Training provided to our staff reflects statutory requirements and also their real-life experience with clients. The City and Guilds course above is provided for staff who are already providing support to clients living with dementia so that discussions in the class are based on real experiences and there is an opportunity to put things into practise. Recent Care Professionals who have attended this course recently have told us

I found this very beneficial…. I now understand more about what our clients are going through, why they do the things they do and why and how we can help them more to feel reassured. A brilliant course to take…well worth going the extra mile.’

‘Got a lot of awareness and benefit around recognising unmet needs which has made quite a difference for my relationships with clients. I also felt it beneficial to have the space to discuss situations and scenarios that develop. A very good course’

I thoroughly enjoyed taking part in the Dementia training. The knowledge I have gained has helped me to understand so much more about the different types of Dementia. It has also made a difference when i support my clients, by understanding their day-to-day life and how we overcome certain situations together. This has been a huge benefit for both my clients and me as a caregiver.’

I think the course was really beneficial in so many ways especially as we learnt about all the different types of dementia and behaviour differences, I found I could relate these to my clients and it helped me knowing how I could deal with different situations and other approaches. It was really helpful to discuss everything together and the real life stories on the video’s were especially helpful

Final thoughts

When I walk around

When I walk around, don’t tell me to come and sit down.

Walk around with me. It may be because I am hungry, thirsty, need the toilet. Or maybe I just need to stretch my legs.

When I call for my mother (even though I’m ninety!) don’t tell me she has died. Reassure me, cuddle me, ask me about her. It may be that I am looking for the security that my mother once gave me.

When I shout out please don’t ask me to be quiet…… or walk by. I am trying to tell you something, but have difficulty in telling you what. Be patient. Try to find out. I may be in pain.

When I become agitated or appear angry, please don’t reach for the drugs first. I am trying to tell you something. It may be too hot, too bright, too noisy. Or maybe it’s because I miss my loved ones. Try to find out first.

When I don’t eat my dinner or drink my tea, it may be because I have forgotten how to. Show me what to do, remind me. It may be that I just need to hold my knife and fork, I may know what to do then.

When I push you away while you’re trying to help me wash or get dressed, maybe it’s because I have forgotten what you have said. Keep telling me what you are doing over and over. Maybe others will think you’re the one that needs the help!

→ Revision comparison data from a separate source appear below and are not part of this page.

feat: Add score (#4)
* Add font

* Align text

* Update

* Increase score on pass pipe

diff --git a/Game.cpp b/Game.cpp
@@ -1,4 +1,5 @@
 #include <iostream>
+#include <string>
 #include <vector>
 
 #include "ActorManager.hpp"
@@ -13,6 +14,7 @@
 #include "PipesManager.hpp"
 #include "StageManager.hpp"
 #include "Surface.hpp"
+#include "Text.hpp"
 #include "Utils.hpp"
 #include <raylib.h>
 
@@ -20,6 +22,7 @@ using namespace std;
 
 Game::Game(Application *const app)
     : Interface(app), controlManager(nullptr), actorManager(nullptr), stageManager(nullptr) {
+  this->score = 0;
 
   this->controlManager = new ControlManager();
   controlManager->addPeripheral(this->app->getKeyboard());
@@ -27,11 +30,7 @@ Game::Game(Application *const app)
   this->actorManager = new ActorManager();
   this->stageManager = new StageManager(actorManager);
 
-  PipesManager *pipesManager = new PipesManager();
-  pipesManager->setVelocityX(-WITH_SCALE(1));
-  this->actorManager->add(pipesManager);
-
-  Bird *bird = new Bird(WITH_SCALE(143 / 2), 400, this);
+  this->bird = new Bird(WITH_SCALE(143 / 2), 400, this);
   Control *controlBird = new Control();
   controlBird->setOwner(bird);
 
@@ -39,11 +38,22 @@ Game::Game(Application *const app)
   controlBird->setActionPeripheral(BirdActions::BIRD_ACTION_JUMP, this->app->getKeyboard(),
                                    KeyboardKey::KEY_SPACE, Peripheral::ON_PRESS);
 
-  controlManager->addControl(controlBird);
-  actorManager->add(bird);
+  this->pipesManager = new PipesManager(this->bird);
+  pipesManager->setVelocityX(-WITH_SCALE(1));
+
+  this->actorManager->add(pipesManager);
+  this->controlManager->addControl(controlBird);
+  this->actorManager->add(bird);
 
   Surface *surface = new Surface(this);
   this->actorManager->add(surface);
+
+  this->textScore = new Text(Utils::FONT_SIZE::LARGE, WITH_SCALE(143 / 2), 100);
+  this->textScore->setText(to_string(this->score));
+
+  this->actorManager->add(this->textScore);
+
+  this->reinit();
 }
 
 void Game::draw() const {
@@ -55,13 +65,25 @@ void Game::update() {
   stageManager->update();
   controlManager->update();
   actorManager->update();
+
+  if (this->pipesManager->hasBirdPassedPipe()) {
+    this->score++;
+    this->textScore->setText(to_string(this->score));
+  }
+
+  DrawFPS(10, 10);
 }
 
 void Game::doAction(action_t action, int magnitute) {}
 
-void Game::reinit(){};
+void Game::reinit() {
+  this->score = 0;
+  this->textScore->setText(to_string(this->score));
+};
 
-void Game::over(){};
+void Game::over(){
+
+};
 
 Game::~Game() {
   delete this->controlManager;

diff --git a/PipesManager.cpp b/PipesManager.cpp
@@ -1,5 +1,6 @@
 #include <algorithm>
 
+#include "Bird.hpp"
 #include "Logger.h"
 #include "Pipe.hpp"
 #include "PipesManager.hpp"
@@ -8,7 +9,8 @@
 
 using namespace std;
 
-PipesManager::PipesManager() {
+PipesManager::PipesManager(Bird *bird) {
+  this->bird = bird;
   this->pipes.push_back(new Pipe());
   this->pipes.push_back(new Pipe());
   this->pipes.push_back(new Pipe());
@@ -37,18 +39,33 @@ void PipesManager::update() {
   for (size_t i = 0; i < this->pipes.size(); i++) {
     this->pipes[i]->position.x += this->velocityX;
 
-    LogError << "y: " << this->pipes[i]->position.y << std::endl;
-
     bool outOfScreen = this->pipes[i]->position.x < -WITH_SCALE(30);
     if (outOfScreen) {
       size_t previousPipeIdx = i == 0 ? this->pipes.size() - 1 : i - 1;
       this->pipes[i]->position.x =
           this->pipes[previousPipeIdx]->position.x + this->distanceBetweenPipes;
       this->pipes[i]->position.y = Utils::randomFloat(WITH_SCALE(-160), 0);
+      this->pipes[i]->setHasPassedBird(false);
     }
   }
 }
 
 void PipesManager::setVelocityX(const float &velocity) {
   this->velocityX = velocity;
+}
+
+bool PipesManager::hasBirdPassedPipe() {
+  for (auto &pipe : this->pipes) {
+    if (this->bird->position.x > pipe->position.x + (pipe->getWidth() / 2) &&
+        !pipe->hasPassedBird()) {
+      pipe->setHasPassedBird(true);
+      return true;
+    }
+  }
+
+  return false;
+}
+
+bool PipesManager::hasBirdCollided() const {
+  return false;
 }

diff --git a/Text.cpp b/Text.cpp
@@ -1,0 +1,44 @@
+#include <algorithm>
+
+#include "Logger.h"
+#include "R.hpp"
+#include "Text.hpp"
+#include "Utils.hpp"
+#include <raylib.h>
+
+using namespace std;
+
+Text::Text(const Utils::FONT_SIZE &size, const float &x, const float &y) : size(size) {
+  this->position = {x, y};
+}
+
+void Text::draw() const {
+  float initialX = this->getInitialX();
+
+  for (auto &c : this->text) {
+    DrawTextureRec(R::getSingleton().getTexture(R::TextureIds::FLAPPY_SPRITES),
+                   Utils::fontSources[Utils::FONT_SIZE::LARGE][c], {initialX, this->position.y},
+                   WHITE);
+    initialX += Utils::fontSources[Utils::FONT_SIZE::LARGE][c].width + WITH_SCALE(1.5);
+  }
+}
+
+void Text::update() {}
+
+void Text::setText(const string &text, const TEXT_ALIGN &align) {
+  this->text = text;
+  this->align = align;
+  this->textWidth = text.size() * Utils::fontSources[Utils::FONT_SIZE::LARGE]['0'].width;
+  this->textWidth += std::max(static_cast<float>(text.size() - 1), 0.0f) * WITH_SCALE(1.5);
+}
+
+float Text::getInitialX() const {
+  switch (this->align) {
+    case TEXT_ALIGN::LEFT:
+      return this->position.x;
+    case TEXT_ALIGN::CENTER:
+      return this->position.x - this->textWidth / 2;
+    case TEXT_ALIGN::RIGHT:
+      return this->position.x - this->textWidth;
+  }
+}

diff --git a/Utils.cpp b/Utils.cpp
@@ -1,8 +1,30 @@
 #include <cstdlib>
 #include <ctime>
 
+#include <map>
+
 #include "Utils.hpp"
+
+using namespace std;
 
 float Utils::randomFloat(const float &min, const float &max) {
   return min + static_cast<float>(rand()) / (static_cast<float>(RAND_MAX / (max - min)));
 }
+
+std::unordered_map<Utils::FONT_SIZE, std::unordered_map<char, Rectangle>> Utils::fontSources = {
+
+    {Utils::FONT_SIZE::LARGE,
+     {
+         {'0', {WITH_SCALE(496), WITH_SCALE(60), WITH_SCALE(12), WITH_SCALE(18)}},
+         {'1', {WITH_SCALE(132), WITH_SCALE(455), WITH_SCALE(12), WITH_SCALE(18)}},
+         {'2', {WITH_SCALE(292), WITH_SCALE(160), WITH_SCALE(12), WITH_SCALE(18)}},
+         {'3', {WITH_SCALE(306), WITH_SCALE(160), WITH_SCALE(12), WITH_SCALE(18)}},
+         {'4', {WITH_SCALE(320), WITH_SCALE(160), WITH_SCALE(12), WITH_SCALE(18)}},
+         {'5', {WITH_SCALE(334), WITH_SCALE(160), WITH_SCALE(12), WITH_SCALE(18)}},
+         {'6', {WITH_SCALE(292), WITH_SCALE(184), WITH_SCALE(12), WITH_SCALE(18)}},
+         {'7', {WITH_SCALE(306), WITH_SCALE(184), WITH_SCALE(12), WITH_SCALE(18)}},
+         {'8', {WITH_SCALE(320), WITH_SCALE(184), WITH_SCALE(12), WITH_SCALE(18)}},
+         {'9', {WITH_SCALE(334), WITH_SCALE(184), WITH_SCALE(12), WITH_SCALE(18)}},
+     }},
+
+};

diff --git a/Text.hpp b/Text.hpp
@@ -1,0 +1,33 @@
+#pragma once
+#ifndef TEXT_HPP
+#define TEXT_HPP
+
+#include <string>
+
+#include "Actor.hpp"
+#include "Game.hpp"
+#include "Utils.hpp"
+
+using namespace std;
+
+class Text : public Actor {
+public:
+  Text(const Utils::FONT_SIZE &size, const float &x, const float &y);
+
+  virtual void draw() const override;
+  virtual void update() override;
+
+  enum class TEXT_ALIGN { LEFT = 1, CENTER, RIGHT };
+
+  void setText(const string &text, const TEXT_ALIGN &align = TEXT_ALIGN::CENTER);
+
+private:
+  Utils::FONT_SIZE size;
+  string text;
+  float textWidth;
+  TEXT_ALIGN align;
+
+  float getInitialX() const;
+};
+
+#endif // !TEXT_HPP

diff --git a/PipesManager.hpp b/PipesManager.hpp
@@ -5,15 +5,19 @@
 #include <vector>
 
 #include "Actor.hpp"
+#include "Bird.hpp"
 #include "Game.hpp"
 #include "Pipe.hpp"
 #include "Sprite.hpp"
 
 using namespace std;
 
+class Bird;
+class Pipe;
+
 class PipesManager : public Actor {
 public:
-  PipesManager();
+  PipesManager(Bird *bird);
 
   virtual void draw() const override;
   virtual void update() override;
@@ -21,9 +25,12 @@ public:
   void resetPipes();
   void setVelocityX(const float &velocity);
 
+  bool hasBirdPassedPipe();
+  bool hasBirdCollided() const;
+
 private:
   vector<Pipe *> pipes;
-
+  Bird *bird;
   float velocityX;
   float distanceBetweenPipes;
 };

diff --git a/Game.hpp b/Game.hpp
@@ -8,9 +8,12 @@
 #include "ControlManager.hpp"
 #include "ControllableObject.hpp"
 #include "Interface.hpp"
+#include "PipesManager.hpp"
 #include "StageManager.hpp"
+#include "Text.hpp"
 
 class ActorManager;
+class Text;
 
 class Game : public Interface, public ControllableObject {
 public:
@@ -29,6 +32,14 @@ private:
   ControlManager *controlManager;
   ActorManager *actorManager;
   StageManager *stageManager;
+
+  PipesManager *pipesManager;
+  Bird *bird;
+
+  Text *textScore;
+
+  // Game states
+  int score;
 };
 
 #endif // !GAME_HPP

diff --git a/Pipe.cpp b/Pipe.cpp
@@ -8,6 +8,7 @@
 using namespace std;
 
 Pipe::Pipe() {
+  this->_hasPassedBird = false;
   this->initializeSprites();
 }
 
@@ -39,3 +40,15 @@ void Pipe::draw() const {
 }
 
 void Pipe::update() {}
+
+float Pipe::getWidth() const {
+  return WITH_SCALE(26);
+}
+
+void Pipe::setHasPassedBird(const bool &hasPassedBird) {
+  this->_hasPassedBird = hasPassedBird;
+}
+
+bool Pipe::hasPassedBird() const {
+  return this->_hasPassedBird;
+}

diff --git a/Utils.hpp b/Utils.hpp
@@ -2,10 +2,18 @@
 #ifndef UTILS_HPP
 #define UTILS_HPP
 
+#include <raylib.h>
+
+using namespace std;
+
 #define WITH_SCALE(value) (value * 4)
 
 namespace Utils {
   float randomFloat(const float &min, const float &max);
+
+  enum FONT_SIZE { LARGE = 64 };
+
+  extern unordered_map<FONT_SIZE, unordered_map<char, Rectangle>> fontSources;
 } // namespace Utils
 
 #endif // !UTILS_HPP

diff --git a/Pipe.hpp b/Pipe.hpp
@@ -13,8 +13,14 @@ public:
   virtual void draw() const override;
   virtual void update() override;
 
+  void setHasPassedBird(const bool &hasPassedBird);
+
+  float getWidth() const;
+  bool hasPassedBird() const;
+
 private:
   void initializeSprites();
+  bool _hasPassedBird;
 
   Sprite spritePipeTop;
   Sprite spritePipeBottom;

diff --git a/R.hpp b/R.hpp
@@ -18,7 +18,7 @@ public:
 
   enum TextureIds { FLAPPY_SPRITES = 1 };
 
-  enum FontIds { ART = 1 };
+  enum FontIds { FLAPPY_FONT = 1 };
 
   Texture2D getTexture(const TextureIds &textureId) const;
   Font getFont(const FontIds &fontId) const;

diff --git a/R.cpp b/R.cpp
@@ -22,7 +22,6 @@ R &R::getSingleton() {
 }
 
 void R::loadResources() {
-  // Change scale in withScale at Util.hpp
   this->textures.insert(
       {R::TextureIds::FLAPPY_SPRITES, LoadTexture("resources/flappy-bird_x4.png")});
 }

With all my thoughts and maybes, perhaps it will be you who reaches my thoughts, understands my fears, and will make me feel safe. Maybe it will be you who I need to thank.

If only I knew how.

(author unknown)

This poem really reiterates the essence of understanding behavioural expression, identifying the unmet needs and endeavouring to try and meet the unmet need in some way.